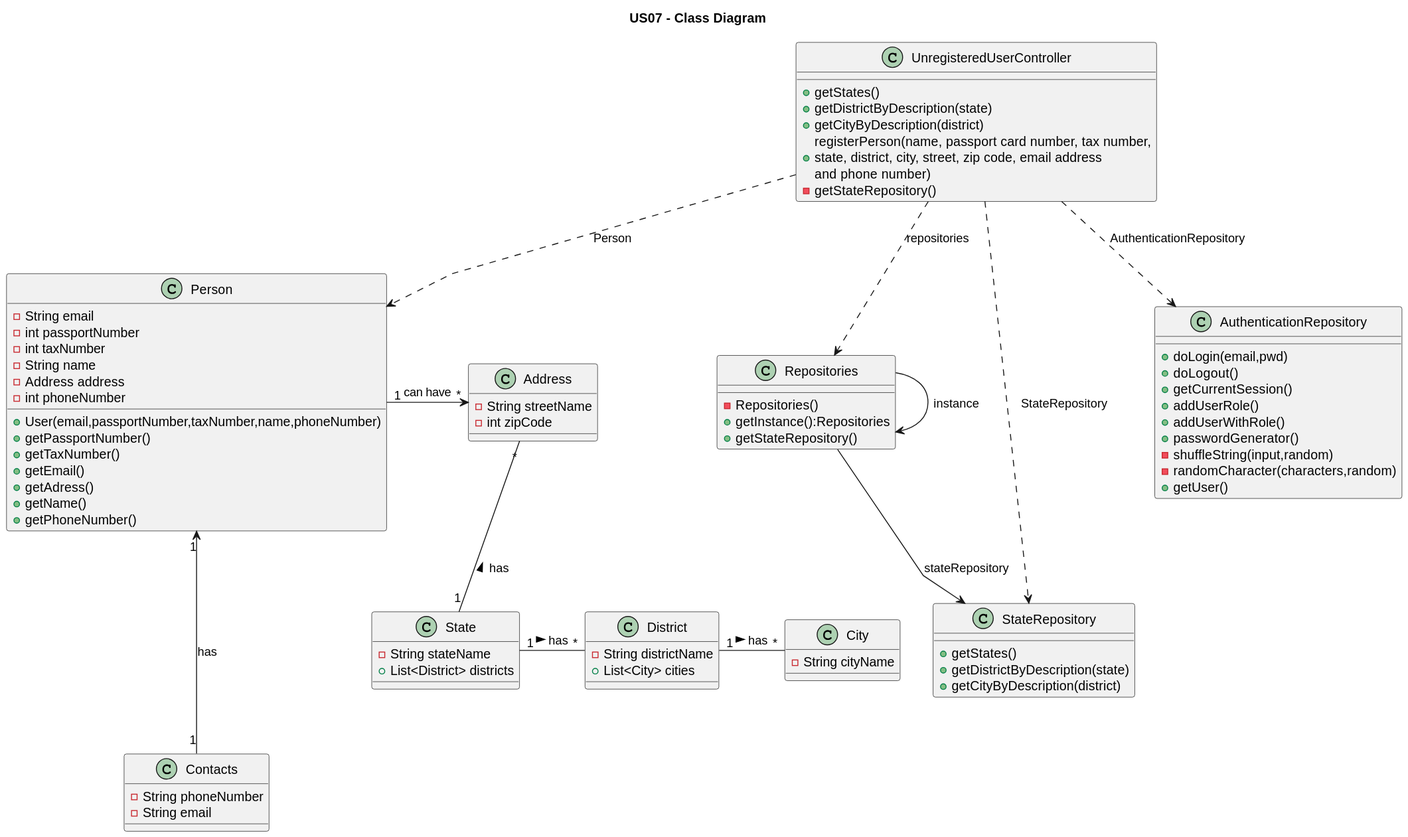
This is docs/sprintB/US07/03.design/svg/us07-class-diagram.svg from PureNimble/ISEP-LAPR2, a PlantUML export, as it was before one commit.
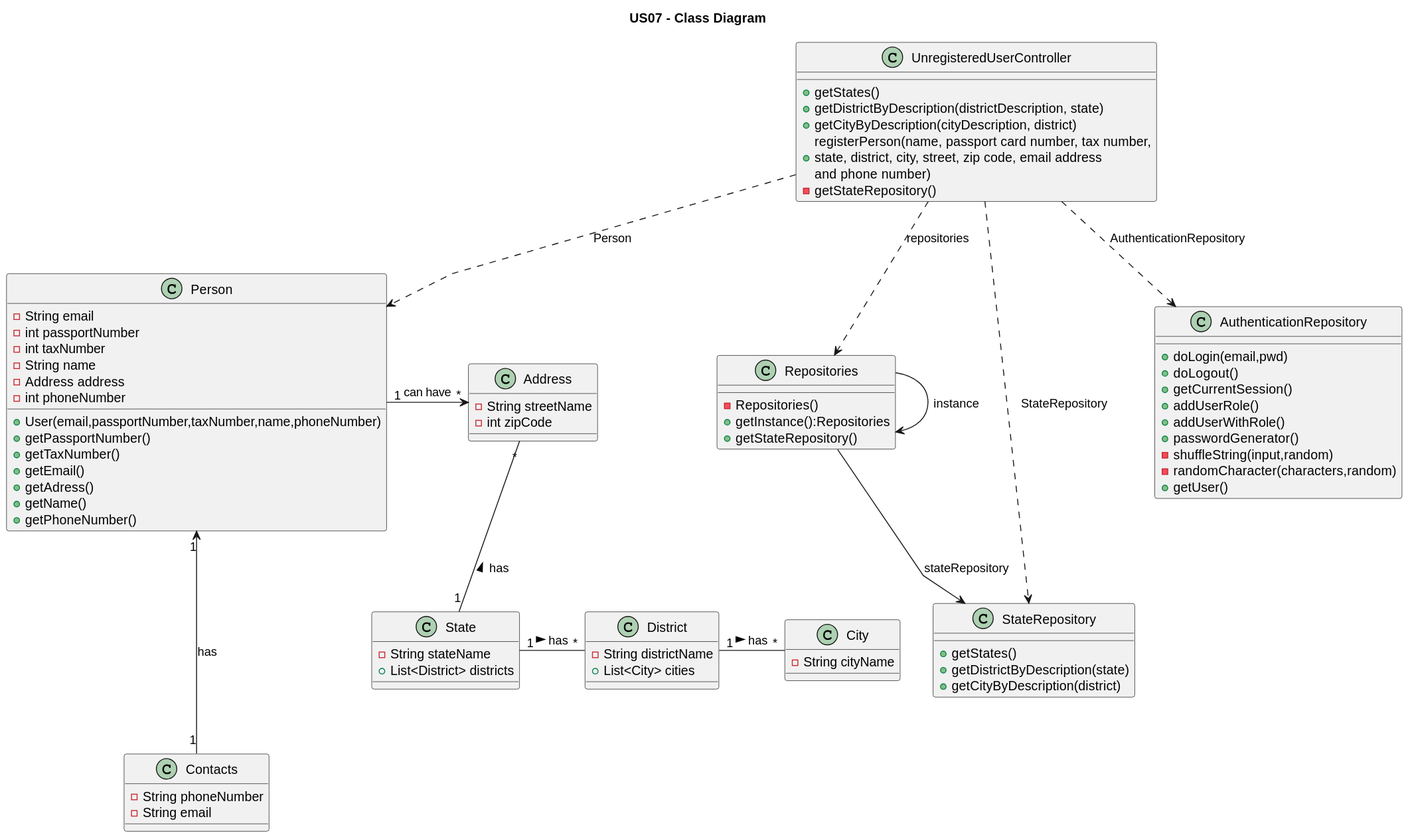
The same file after the commit.

The edit, as a diff of the source:
```diff
@@ -57,8 +57,8 @@
 
 class UnregisteredUserController {
     + getStates()
-    + getDistrictByDescription(state)
-    + getCityByDescription(district)
+    + getDistrictByDescription(districtDescription, state)
+    + getCityByDescription(cityDescription, district)
     + registerPerson(name, passport card number, tax number,\nstate, district, city, street, zip code, email address\nand phone number)
     - getStateRepository()
 }
```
......
Exercise prompt
Repeat the entries exactly and keep the pictures out of the copy.

Expected answer
This is docs/sprintB/US07/03.design/svg/us07-class-diagram.svg from PureNimble/ISEP-LAPR2, a PlantUML export, as it was before one commit.
The same file after the commit.

The edit, as a diff of the source:
```diff
@@ -57,8 +57,8 @@
 
 class UnregisteredUserController {
     + getStates()
-    + getDistrictByDescription(state)
-    + getCityByDescription(district)
+    + getDistrictByDescription(districtDescription, state)
+    + getCityByDescription(cityDescription, district)
     + registerPerson(name, passport card number, tax number,\nstate, district, city, street, zip code, email address\nand phone number)
     - getStateRepository()
 }
```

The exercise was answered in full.